- [WORK TO COMPLETE]: Output the listing below verbatim, from its first line to its last.

- [EXCERPTED RECORDS]:
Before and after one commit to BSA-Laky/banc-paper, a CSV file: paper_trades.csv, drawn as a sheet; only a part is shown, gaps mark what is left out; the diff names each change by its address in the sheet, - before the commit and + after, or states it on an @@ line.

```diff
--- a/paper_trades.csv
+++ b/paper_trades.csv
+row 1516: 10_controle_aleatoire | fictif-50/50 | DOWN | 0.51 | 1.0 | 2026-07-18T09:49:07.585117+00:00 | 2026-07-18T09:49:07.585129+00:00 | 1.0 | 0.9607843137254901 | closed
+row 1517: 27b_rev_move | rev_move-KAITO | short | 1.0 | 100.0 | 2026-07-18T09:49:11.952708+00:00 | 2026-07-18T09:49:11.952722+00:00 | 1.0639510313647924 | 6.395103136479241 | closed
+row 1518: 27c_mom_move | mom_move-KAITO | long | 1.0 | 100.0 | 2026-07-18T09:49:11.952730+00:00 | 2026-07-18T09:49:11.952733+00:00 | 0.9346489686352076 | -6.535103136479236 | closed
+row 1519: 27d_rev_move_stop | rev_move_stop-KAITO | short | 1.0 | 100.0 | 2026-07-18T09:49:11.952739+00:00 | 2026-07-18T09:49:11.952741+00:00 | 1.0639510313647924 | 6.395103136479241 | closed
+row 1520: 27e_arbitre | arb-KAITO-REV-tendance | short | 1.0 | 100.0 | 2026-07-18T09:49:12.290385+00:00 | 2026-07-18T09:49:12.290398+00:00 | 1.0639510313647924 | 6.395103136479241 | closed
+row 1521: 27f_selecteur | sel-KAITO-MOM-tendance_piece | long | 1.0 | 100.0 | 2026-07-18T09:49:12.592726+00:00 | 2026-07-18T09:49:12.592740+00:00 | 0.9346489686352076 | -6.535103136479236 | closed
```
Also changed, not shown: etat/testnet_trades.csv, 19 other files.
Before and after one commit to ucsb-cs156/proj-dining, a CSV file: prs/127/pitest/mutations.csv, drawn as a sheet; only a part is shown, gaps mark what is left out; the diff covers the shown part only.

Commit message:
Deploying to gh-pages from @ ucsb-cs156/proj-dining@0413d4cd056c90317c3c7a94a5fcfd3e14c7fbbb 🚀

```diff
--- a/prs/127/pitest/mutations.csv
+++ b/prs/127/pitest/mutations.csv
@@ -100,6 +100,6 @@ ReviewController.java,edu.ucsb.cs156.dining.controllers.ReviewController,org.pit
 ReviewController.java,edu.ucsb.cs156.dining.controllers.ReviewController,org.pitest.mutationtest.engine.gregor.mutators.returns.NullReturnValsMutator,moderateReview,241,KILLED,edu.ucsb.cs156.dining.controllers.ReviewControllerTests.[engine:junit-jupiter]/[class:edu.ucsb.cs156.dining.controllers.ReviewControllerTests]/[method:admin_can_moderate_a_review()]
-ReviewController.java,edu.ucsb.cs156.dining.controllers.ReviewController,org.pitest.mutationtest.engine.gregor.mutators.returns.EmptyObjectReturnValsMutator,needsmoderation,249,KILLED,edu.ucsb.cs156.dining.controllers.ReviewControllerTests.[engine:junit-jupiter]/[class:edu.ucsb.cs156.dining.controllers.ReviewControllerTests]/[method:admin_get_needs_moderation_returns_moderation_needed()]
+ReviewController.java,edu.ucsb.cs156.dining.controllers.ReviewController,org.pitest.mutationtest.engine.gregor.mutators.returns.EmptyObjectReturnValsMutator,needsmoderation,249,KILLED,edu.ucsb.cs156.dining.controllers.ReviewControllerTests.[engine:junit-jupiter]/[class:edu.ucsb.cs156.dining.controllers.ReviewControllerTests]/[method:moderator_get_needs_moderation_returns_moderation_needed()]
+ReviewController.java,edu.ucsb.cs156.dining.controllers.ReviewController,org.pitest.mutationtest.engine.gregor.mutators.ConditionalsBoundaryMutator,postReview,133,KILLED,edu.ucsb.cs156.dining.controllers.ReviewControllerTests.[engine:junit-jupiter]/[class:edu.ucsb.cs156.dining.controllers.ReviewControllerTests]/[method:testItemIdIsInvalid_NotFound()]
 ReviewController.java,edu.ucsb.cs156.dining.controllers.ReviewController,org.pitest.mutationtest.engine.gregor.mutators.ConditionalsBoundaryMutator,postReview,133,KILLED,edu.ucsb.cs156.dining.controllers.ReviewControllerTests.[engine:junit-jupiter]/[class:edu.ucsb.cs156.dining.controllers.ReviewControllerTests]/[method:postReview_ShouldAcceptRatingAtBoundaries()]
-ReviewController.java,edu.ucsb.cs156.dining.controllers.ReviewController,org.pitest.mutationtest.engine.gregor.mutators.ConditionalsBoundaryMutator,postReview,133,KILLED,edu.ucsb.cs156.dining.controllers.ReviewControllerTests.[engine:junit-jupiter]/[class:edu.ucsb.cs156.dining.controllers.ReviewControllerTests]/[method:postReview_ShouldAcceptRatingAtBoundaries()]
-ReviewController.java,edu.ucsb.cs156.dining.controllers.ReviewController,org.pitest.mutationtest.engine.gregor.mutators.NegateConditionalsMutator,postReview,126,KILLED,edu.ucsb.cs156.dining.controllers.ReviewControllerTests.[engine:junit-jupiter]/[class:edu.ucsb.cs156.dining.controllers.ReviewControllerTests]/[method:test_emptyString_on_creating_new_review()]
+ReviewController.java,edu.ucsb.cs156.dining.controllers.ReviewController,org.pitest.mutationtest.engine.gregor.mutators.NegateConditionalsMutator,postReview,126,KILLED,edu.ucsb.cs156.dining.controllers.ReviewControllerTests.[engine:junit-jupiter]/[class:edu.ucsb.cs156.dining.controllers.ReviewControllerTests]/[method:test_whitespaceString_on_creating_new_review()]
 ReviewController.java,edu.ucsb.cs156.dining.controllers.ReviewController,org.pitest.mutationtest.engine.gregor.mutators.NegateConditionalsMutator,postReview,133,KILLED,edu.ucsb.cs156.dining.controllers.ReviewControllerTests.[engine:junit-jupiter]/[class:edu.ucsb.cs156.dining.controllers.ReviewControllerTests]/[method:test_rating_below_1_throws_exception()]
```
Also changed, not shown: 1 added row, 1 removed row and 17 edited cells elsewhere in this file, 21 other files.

- [YOUR SOLUTION]:
Before and after one commit to BSA-Laky/banc-paper, a CSV file: paper_trades.csv, drawn as a sheet; only a part is shown, gaps mark what is left out; the diff names each change by its address in the sheet, - before the commit and + after, or states it on an @@ line.

```diff
--- a/paper_trades.csv
+++ b/paper_trades.csv
+row 1516: 10_controle_aleatoire | fictif-50/50 | DOWN | 0.51 | 1.0 | 2026-07-18T09:49:07.585117+00:00 | 2026-07-18T09:49:07.585129+00:00 | 1.0 | 0.9607843137254901 | closed
+row 1517: 27b_rev_move | rev_move-KAITO | short | 1.0 | 100.0 | 2026-07-18T09:49:11.952708+00:00 | 2026-07-18T09:49:11.952722+00:00 | 1.0639510313647924 | 6.395103136479241 | closed
+row 1518: 27c_mom_move | mom_move-KAITO | long | 1.0 | 100.0 | 2026-07-18T09:49:11.952730+00:00 | 2026-07-18T09:49:11.952733+00:00 | 0.9346489686352076 | -6.535103136479236 | closed
+row 1519: 27d_rev_move_stop | rev_move_stop-KAITO | short | 1.0 | 100.0 | 2026-07-18T09:49:11.952739+00:00 | 2026-07-18T09:49:11.952741+00:00 | 1.0639510313647924 | 6.395103136479241 | closed
+row 1520: 27e_arbitre | arb-KAITO-REV-tendance | short | 1.0 | 100.0 | 2026-07-18T09:49:12.290385+00:00 | 2026-07-18T09:49:12.290398+00:00 | 1.0639510313647924 | 6.395103136479241 | closed
+row 1521: 27f_selecteur | sel-KAITO-MOM-tendance_piece | long | 1.0 | 100.0 | 2026-07-18T09:49:12.592726+00:00 | 2026-07-18T09:49:12.592740+00:00 | 0.9346489686352076 | -6.535103136479236 | closed
```
Also changed, not shown: etat/testnet_trades.csv, 19 other files.
Before and after one commit to ucsb-cs156/proj-dining, a CSV file: prs/127/pitest/mutations.csv, drawn as a sheet; only a part is shown, gaps mark what is left out; the diff covers the shown part only.

Commit message:
Deploying to gh-pages from @ ucsb-cs156/proj-dining@0413d4cd056c90317c3c7a94a5fcfd3e14c7fbbb 🚀

```diff
--- a/prs/127/pitest/mutations.csv
+++ b/prs/127/pitest/mutations.csv
@@ -100,6 +100,6 @@ ReviewController.java,edu.ucsb.cs156.dining.controllers.ReviewController,org.pit
 ReviewController.java,edu.ucsb.cs156.dining.controllers.ReviewController,org.pitest.mutationtest.engine.gregor.mutators.returns.NullReturnValsMutator,moderateReview,241,KILLED,edu.ucsb.cs156.dining.controllers.ReviewControllerTests.[engine:junit-jupiter]/[class:edu.ucsb.cs156.dining.controllers.ReviewControllerTests]/[method:admin_can_moderate_a_review()]
-ReviewController.java,edu.ucsb.cs156.dining.controllers.ReviewController,org.pitest.mutationtest.engine.gregor.mutators.returns.EmptyObjectReturnValsMutator,needsmoderation,249,KILLED,edu.ucsb.cs156.dining.controllers.ReviewControllerTests.[engine:junit-jupiter]/[class:edu.ucsb.cs156.dining.controllers.ReviewControllerTests]/[method:admin_get_needs_moderation_returns_moderation_needed()]
+ReviewController.java,edu.ucsb.cs156.dining.controllers.ReviewController,org.pitest.mutationtest.engine.gregor.mutators.returns.EmptyObjectReturnValsMutator,needsmoderation,249,KILLED,edu.ucsb.cs156.dining.controllers.ReviewControllerTests.[engine:junit-jupiter]/[class:edu.ucsb.cs156.dining.controllers.ReviewControllerTests]/[method:moderator_get_needs_moderation_returns_moderation_needed()]
+ReviewController.java,edu.ucsb.cs156.dining.controllers.ReviewController,org.pitest.mutationtest.engine.gregor.mutators.ConditionalsBoundaryMutator,postReview,133,KILLED,edu.ucsb.cs156.dining.controllers.ReviewControllerTests.[engine:junit-jupiter]/[class:edu.ucsb.cs156.dining.controllers.ReviewControllerTests]/[method:testItemIdIsInvalid_NotFound()]
 ReviewController.java,edu.ucsb.cs156.dining.controllers.ReviewController,org.pitest.mutationtest.engine.gregor.mutators.ConditionalsBoundaryMutator,postReview,133,KILLED,edu.ucsb.cs156.dining.controllers.ReviewControllerTests.[engine:junit-jupiter]/[class:edu.ucsb.cs156.dining.controllers.ReviewControllerTests]/[method:postReview_ShouldAcceptRatingAtBoundaries()]
-ReviewController.java,edu.ucsb.cs156.dining.controllers.ReviewController,org.pitest.mutationtest.engine.gregor.mutators.ConditionalsBoundaryMutator,postReview,133,KILLED,edu.ucsb.cs156.dining.controllers.ReviewControllerTests.[engine:junit-jupiter]/[class:edu.ucsb.cs156.dining.controllers.ReviewControllerTests]/[method:postReview_ShouldAcceptRatingAtBoundaries()]
-ReviewController.java,edu.ucsb.cs156.dining.controllers.ReviewController,org.pitest.mutationtest.engine.gregor.mutators.NegateConditionalsMutator,postReview,126,KILLED,edu.ucsb.cs156.dining.controllers.ReviewControllerTests.[engine:junit-jupiter]/[class:edu.ucsb.cs156.dining.controllers.ReviewControllerTests]/[method:test_emptyString_on_creating_new_review()]
+ReviewController.java,edu.ucsb.cs156.dining.controllers.ReviewController,org.pitest.mutationtest.engine.gregor.mutators.NegateConditionalsMutator,postReview,126,KILLED,edu.ucsb.cs156.dining.controllers.ReviewControllerTests.[engine:junit-jupiter]/[class:edu.ucsb.cs156.dining.controllers.ReviewControllerTests]/[method:test_whitespaceString_on_creating_new_review()]
 ReviewController.java,edu.ucsb.cs156.dining.controllers.ReviewController,org.pitest.mutationtest.engine.gregor.mutators.NegateConditionalsMutator,postReview,133,KILLED,edu.ucsb.cs156.dining.controllers.ReviewControllerTests.[engine:junit-jupiter]/[class:edu.ucsb.cs156.dining.controllers.ReviewControllerTests]/[method:test_rating_below_1_throws_exception()]
```
Also changed, not shown: 1 added row, 1 removed row and 17 edited cells elsewhere in this file, 21 other files.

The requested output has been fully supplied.